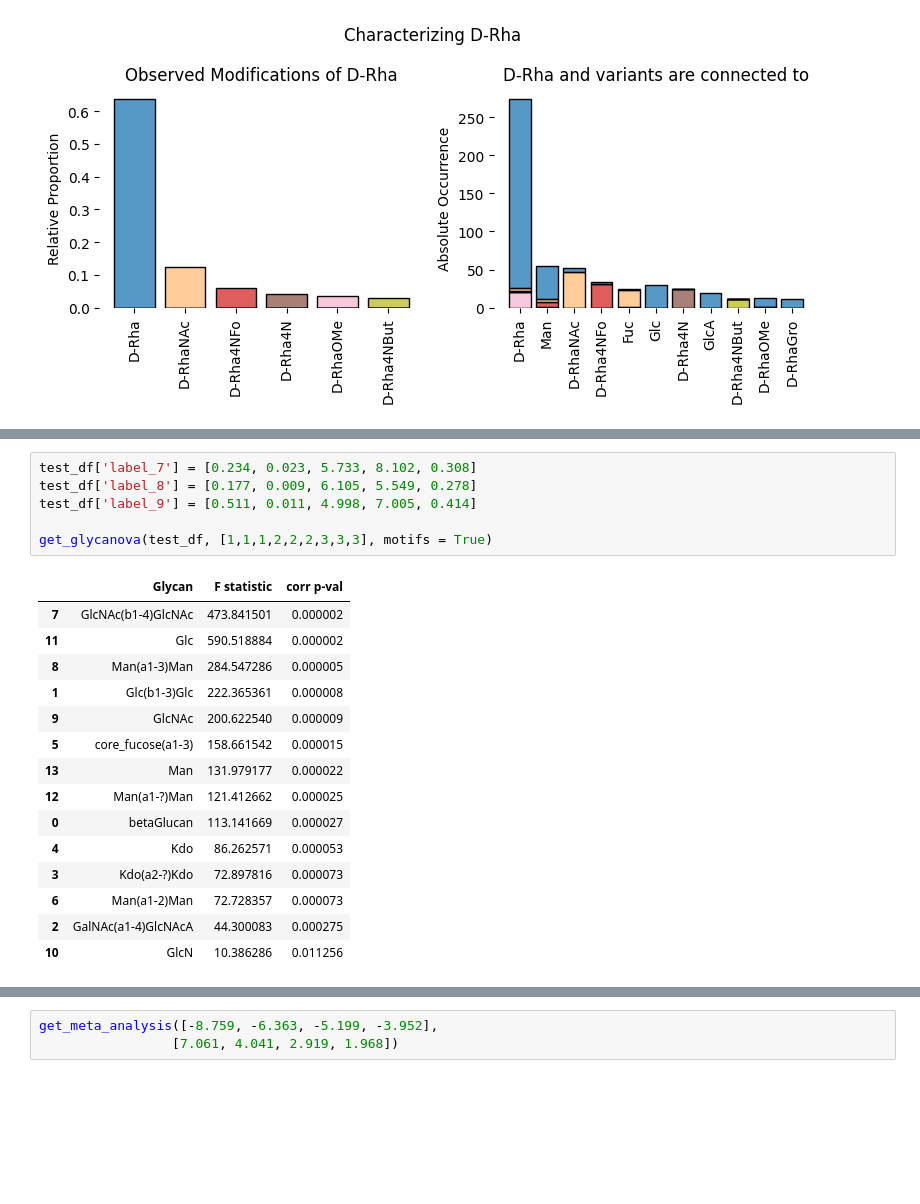
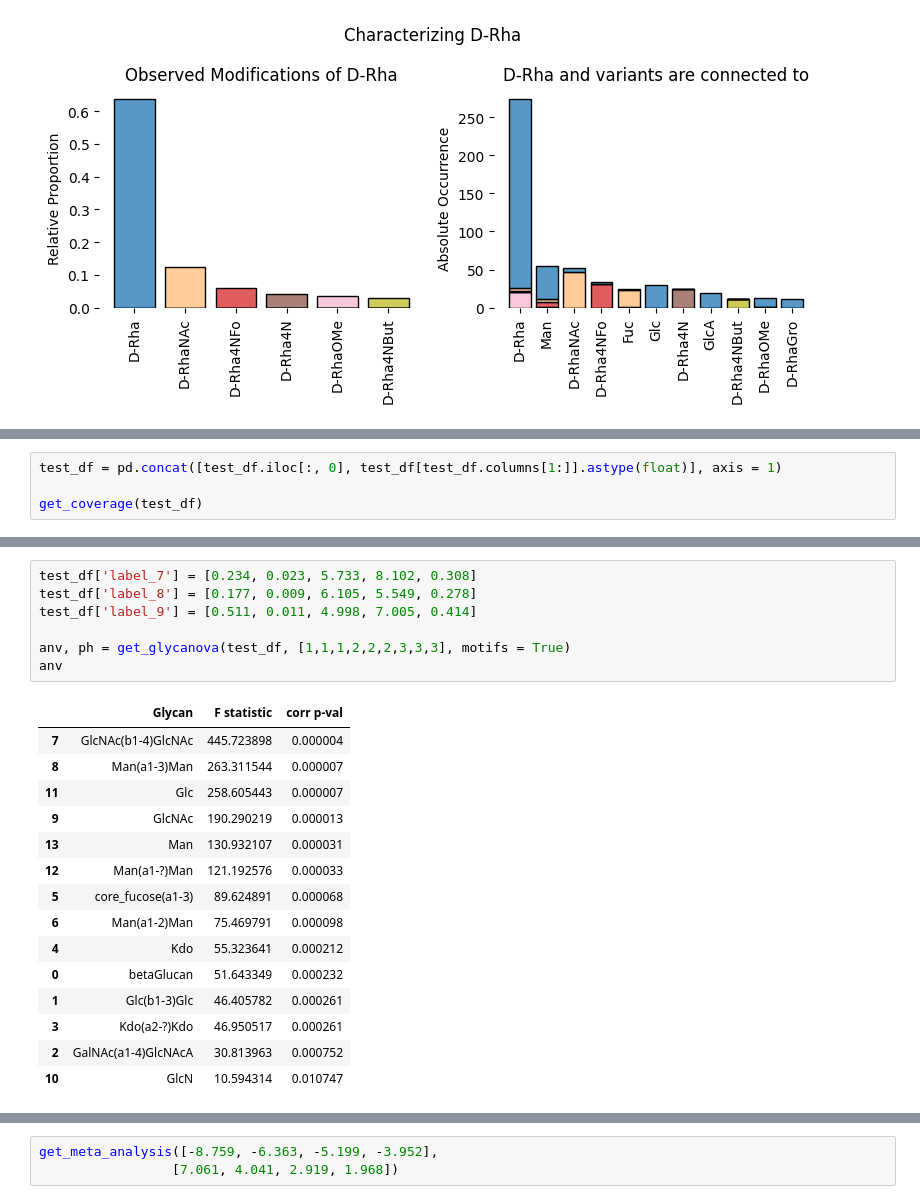
Before and after one commit to BojarLab/glycowork, a Jupyter notebook: _proc/03_motif.ipynb, the cells around one changed output, grey strips where cells are left out. Saved outputs shown, nothing was run; the diff lists cells and outputs as text; blank space fills up the shorter version.

```diff
--- a/_proc/03_motif.ipynb
+++ b/_proc/03_motif.ipynb
@@ -376,0 +396,4 @@ get_volcano(test_df, group1 = [4,5,6], group2 = [1,2,3],
+# %%
+test_df = pd.concat([test_df.iloc[:, 0], test_df[test_df.columns[1:]].astype(float)], axis = 1)
+
+get_coverage(test_df)
@@ -402,25 +518,26 @@ Calculate an ANOVA for each glycan (or motif) in the DataFrame
 # %%
 test_df['label_7'] = [0.234, 0.023, 5.733, 8.102, 0.308]
 test_df['label_8'] = [0.177, 0.009, 6.105, 5.549, 0.278]
 test_df['label_9'] = [0.511, 0.011, 4.998, 7.005, 0.414]
 
-get_glycanova(test_df, [1,1,1,2,2,2,3,3,3], motifs = True)
+anv, ph = get_glycanova(test_df, [1,1,1,2,2,2,3,3,3], motifs = True)
+anv
 # %% [output]
 |  | Glycan | F statistic | corr p-val |
-| 7 | GlcNAc(b1-4)GlcNAc | 473.841501 | 0.000002 |
-| 11 | Glc | 590.518884 | 0.000002 |
-| 8 | Man(a1-3)Man | 284.547286 | 0.000005 |
-| 1 | Glc(b1-3)Glc | 222.365361 | 0.000008 |
-| 9 | GlcNAc | 200.622540 | 0.000009 |
-| 5 | core_fucose(a1-3) | 158.661542 | 0.000015 |
-| 13 | Man | 131.979177 | 0.000022 |
-| 12 | Man(a1-?)Man | 121.412662 | 0.000025 |
-| 0 | betaGlucan | 113.141669 | 0.000027 |
-| 4 | Kdo | 86.262571 | 0.000053 |
-| 3 | Kdo(a2-?)Kdo | 72.897816 | 0.000073 |
-| 6 | Man(a1-2)Man | 72.728357 | 0.000073 |
-| 2 | GalNAc(a1-4)GlcNAcA | 44.300083 | 0.000275 |
-| 10 | GlcN | 10.386286 | 0.011256 |
+| 7 | GlcNAc(b1-4)GlcNAc | 445.723898 | 0.000004 |
+| 8 | Man(a1-3)Man | 263.311544 | 0.000007 |
+| 11 | Glc | 258.605443 | 0.000007 |
+| 9 | GlcNAc | 190.290219 | 0.000013 |
+| 13 | Man | 130.932107 | 0.000031 |
+| 12 | Man(a1-?)Man | 121.192576 | 0.000033 |
+| 5 | core_fucose(a1-3) | 89.624891 | 0.000068 |
+| 6 | Man(a1-2)Man | 75.469791 | 0.000098 |
+| 4 | Kdo | 55.323641 | 0.000212 |
+| 0 | betaGlucan | 51.643349 | 0.000232 |
+| 1 | Glc(b1-3)Glc | 46.405782 | 0.000261 |
+| 3 | Kdo(a2-?)Kdo | 46.950517 | 0.000261 |
+| 2 | GalNAc(a1-4)GlcNAcA | 30.813963 | 0.000752 |
+| 10 | GlcN | 10.594314 | 0.010747 |
 # %%
 #| echo: false
 #| output: asis
```
Also changed, not shown: parts of 22 cells of this notebook, 19 other files.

_ _ _ _

Repeat the whole listing above word for word. Leave out the pictures.

Before and after one commit to BojarLab/glycowork, a Jupyter notebook: _proc/03_motif.ipynb, the cells around one changed output, grey strips where cells are left out. Saved outputs shown, nothing was run; the diff lists cells and outputs as text; blank space fills up the shorter version.

```diff
--- a/_proc/03_motif.ipynb
+++ b/_proc/03_motif.ipynb
@@ -376,0 +396,4 @@ get_volcano(test_df, group1 = [4,5,6], group2 = [1,2,3],
+# %%
+test_df = pd.concat([test_df.iloc[:, 0], test_df[test_df.columns[1:]].astype(float)], axis = 1)
+
+get_coverage(test_df)
@@ -402,25 +518,26 @@ Calculate an ANOVA for each glycan (or motif) in the DataFrame
 # %%
 test_df['label_7'] = [0.234, 0.023, 5.733, 8.102, 0.308]
 test_df['label_8'] = [0.177, 0.009, 6.105, 5.549, 0.278]
 test_df['label_9'] = [0.511, 0.011, 4.998, 7.005, 0.414]
 
-get_glycanova(test_df, [1,1,1,2,2,2,3,3,3], motifs = True)
+anv, ph = get_glycanova(test_df, [1,1,1,2,2,2,3,3,3], motifs = True)
+anv
 # %% [output]
 |  | Glycan | F statistic | corr p-val |
-| 7 | GlcNAc(b1-4)GlcNAc | 473.841501 | 0.000002 |
-| 11 | Glc | 590.518884 | 0.000002 |
-| 8 | Man(a1-3)Man | 284.547286 | 0.000005 |
-| 1 | Glc(b1-3)Glc | 222.365361 | 0.000008 |
-| 9 | GlcNAc | 200.622540 | 0.000009 |
-| 5 | core_fucose(a1-3) | 158.661542 | 0.000015 |
-| 13 | Man | 131.979177 | 0.000022 |
-| 12 | Man(a1-?)Man | 121.412662 | 0.000025 |
-| 0 | betaGlucan | 113.141669 | 0.000027 |
-| 4 | Kdo | 86.262571 | 0.000053 |
-| 3 | Kdo(a2-?)Kdo | 72.897816 | 0.000073 |
-| 6 | Man(a1-2)Man | 72.728357 | 0.000073 |
-| 2 | GalNAc(a1-4)GlcNAcA | 44.300083 | 0.000275 |
-| 10 | GlcN | 10.386286 | 0.011256 |
+| 7 | GlcNAc(b1-4)GlcNAc | 445.723898 | 0.000004 |
+| 8 | Man(a1-3)Man | 263.311544 | 0.000007 |
+| 11 | Glc | 258.605443 | 0.000007 |
+| 9 | GlcNAc | 190.290219 | 0.000013 |
+| 13 | Man | 130.932107 | 0.000031 |
+| 12 | Man(a1-?)Man | 121.192576 | 0.000033 |
+| 5 | core_fucose(a1-3) | 89.624891 | 0.000068 |
+| 6 | Man(a1-2)Man | 75.469791 | 0.000098 |
+| 4 | Kdo | 55.323641 | 0.000212 |
+| 0 | betaGlucan | 51.643349 | 0.000232 |
+| 1 | Glc(b1-3)Glc | 46.405782 | 0.000261 |
+| 3 | Kdo(a2-?)Kdo | 46.950517 | 0.000261 |
+| 2 | GalNAc(a1-4)GlcNAcA | 30.813963 | 0.000752 |
+| 10 | GlcN | 10.594314 | 0.010747 |
 # %%
 #| echo: false
 #| output: asis
```
Also changed, not shown: parts of 22 cells of this notebook, 19 other files.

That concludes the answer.